* _WHAT YOU WILL DO_:
Take each line from the entries that holds "shininess" and copy it out.
(RECORD SET)
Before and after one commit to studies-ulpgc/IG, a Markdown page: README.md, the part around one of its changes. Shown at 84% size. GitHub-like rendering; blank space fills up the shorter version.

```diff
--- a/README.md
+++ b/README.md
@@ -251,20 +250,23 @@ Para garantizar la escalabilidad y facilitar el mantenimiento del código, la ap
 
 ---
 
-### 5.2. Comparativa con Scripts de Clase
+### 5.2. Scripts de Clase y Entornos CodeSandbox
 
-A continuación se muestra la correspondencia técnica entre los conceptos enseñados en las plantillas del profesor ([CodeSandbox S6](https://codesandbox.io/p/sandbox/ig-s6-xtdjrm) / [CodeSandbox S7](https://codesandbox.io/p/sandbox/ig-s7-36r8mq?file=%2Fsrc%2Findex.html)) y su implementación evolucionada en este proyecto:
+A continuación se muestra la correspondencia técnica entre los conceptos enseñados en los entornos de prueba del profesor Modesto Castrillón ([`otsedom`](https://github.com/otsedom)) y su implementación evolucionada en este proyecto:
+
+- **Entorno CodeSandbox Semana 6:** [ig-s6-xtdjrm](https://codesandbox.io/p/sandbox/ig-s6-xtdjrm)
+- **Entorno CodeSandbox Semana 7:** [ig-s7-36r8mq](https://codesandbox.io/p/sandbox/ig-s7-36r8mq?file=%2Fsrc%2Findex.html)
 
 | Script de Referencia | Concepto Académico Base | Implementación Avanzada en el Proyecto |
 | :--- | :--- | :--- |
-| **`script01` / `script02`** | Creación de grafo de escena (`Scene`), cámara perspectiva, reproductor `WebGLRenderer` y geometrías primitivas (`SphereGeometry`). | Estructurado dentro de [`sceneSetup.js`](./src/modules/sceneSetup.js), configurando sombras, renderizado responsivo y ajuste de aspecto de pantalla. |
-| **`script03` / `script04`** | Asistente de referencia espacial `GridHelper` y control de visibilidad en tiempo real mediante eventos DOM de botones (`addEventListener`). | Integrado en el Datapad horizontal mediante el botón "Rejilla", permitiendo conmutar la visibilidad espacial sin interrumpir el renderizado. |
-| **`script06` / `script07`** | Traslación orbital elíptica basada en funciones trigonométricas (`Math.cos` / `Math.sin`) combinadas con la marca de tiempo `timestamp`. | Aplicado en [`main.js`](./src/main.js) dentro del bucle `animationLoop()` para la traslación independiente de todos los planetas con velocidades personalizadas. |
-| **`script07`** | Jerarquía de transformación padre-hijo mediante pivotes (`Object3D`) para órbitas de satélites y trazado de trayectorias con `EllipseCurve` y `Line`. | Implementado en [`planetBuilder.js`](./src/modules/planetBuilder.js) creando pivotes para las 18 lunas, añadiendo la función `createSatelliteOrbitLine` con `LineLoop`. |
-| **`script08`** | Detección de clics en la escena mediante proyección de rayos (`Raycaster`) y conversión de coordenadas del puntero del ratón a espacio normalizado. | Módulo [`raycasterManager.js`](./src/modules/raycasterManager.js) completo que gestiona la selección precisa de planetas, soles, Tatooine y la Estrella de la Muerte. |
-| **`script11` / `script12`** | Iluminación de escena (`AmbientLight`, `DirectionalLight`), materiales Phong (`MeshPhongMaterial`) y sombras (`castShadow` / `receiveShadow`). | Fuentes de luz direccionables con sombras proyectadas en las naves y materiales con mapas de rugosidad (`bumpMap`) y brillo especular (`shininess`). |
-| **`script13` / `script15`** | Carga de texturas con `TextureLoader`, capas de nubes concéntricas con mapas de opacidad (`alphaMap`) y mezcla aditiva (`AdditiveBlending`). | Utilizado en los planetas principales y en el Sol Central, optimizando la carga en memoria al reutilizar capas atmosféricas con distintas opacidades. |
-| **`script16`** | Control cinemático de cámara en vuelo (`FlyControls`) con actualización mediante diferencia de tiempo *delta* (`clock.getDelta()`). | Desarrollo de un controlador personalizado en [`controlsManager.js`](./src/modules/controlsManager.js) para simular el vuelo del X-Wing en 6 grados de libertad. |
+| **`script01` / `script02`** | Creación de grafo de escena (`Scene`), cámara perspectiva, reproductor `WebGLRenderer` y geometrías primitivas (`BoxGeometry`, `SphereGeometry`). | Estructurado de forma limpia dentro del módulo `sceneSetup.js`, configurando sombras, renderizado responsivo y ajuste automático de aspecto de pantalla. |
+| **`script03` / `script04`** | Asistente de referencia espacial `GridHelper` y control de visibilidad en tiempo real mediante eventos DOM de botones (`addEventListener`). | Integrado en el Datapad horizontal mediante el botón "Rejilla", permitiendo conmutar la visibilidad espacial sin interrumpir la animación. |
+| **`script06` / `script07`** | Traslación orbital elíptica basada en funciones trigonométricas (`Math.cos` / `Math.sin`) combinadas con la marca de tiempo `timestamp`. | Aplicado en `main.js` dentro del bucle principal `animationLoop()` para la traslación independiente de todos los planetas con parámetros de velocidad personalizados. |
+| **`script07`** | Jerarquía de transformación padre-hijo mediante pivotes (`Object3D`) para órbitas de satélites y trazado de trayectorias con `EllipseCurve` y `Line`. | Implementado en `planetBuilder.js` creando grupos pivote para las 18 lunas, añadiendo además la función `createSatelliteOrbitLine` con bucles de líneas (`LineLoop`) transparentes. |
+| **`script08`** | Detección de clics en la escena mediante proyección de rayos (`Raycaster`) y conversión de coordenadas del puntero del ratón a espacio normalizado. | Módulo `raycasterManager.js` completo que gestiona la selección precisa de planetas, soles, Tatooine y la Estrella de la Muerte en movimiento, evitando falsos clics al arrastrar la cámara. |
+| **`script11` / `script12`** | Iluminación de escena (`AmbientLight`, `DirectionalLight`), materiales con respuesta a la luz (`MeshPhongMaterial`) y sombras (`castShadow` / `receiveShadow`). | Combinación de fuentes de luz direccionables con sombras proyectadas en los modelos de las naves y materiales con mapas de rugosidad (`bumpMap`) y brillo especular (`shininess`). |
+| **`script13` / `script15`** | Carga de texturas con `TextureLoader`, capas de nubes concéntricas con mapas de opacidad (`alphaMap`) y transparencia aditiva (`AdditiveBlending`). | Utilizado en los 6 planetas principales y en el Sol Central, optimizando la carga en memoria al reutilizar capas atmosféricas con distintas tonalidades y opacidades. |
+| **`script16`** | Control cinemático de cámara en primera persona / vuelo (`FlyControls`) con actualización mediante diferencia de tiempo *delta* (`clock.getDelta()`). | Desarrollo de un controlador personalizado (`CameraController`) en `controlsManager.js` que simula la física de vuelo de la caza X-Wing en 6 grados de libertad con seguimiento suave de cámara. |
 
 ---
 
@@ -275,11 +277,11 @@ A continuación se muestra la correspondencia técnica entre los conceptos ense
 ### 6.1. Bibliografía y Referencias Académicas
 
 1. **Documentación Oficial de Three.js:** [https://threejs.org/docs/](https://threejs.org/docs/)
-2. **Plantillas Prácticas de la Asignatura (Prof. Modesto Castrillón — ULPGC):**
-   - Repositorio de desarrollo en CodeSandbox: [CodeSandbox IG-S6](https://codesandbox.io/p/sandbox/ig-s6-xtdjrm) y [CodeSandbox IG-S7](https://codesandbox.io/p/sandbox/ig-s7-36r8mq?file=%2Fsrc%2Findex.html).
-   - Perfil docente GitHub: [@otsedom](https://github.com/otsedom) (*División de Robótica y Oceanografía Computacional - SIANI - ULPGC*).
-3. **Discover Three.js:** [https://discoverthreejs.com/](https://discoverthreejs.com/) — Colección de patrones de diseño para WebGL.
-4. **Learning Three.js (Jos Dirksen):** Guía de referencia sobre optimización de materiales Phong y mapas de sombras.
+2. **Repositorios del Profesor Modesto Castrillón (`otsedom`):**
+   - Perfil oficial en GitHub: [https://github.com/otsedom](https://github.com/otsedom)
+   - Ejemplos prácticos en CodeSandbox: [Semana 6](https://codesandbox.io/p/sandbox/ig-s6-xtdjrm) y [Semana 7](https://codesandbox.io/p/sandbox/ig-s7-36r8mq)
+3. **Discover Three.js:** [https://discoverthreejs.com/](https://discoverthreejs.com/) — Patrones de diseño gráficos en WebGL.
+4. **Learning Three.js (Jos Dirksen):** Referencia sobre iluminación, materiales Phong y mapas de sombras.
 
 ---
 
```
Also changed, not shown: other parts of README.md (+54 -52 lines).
(End RECORD SET)
* _YOUR RESPONSE_:
-| **`script11` / `script12`** | Iluminación de escena (`AmbientLight`, `DirectionalLight`), materiales Phong (`MeshPhongMaterial`) y sombras (`castShadow` / `receiveShadow`). | Fuentes de luz direccionables con sombras proyectadas en las naves y materiales con mapas de rugosidad (`bumpMap`) y brillo especular (`shininess`). |
+| **`script11` / `script12`** | Iluminación de escena (`AmbientLight`, `DirectionalLight`), materiales con respuesta a la luz (`MeshPhongMaterial`) y sombras (`castShadow` / `receiveShadow`). | Combinación de fuentes de luz direccionables con sombras proyectadas en los modelos de las naves y materiales con mapas de rugosidad (`bumpMap`) y brillo especular (`shininess`). |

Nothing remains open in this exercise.